The original version of this was posted in May 2020.

David Charles Marshall Jackson was his name. The poor kid was named after his great-grandfather, grandfather, and father. That’s the price one pays to be the second son whose older brother was not stuck with ancestral names. You get them all, at least in the Ballard-Jackson clan in 1947. Yet, regardless of the reason for our names, we are each more than a name.  

In David’s case, he did his best to stand out as something other than the vessel carrying the memories of others. And he was lucky in a way. By the time he was born, we’d already been through the saga of nicknames or diminutive names with my given name. If that little battle had not been fought before his arrival, he’d have been known as little Davy or little Charley for the rest of his life. Thanks to our great-grandfather’s no-nonsense demeanor, David was David from birth. 

Names matter in ways beyond simple identification and differentiation. Yet, the primary purpose of a name in society is identification. Think of a first-grade teacher riding herd on a dozen or so students. Without names, the teacher would call out something like, “Hey! You, the little boy in the red shirt in the back left corner of the room.” Instead, the teacher can say, “David, can you read the first line on the board?”

Yet, we are much more than a name. For example, at this moment, if someone googled my first and last name, they might find a former professional basketball player. They could find some academic types, as my given name and surname seem to have pushed many people into research, teaching, and writing, myself included. However, each person found would be different in many ways, bringing me to this piece’s point.

According to the latest figures I could find, David is one of 58,318 Vietnam casualties whose names are on the Wall. Of course, there are thousands upon thousands more names in cemeteries, on other monuments, and in government records listing those who died in the service of our country. Wherever the name is found, remember that it is more than letters engraved on a wall, a headstone, or another marker.

Each of those names represents a human being. They were a child, brother, sister, husband, father, wife, mother, or some combination of those identities. Their sacrifice left a hole in someone’s heart. A hole that may never heal.

More Than a Name on a Wall*
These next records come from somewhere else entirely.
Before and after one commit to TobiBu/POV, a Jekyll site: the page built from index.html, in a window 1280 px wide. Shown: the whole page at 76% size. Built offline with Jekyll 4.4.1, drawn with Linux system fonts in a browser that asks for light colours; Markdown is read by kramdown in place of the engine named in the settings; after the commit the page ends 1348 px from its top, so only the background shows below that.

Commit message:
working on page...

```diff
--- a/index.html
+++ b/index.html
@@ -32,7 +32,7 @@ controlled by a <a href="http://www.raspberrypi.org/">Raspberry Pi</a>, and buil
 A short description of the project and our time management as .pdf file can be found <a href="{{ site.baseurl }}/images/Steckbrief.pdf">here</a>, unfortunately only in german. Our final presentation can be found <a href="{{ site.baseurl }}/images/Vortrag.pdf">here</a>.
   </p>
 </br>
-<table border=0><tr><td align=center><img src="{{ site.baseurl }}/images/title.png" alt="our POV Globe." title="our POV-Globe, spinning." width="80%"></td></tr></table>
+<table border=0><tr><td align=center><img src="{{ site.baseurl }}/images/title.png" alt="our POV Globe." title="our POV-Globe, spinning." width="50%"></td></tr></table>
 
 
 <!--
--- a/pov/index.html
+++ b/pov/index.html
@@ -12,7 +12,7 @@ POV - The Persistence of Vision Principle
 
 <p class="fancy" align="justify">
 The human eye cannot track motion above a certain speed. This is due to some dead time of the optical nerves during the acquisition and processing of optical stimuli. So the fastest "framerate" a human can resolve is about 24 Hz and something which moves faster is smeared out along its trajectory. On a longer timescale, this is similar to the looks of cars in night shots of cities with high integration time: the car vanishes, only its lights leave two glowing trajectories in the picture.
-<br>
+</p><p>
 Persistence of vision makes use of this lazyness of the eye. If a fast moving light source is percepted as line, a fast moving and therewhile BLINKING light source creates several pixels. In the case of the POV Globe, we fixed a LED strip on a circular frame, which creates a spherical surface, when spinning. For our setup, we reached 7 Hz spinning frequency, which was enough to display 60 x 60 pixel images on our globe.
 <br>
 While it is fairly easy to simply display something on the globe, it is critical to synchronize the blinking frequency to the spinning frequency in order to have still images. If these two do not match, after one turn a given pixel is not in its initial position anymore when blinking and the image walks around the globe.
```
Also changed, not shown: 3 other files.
*Click to see and hear a musical tribute to those listed on the Wall. An ad may pop up first, but you can skip it after a few seconds.

© – 2023

Posted in National Defense, Uncategorized, Veterans, Vietnam | Tagged , , , , , , | 2 Comments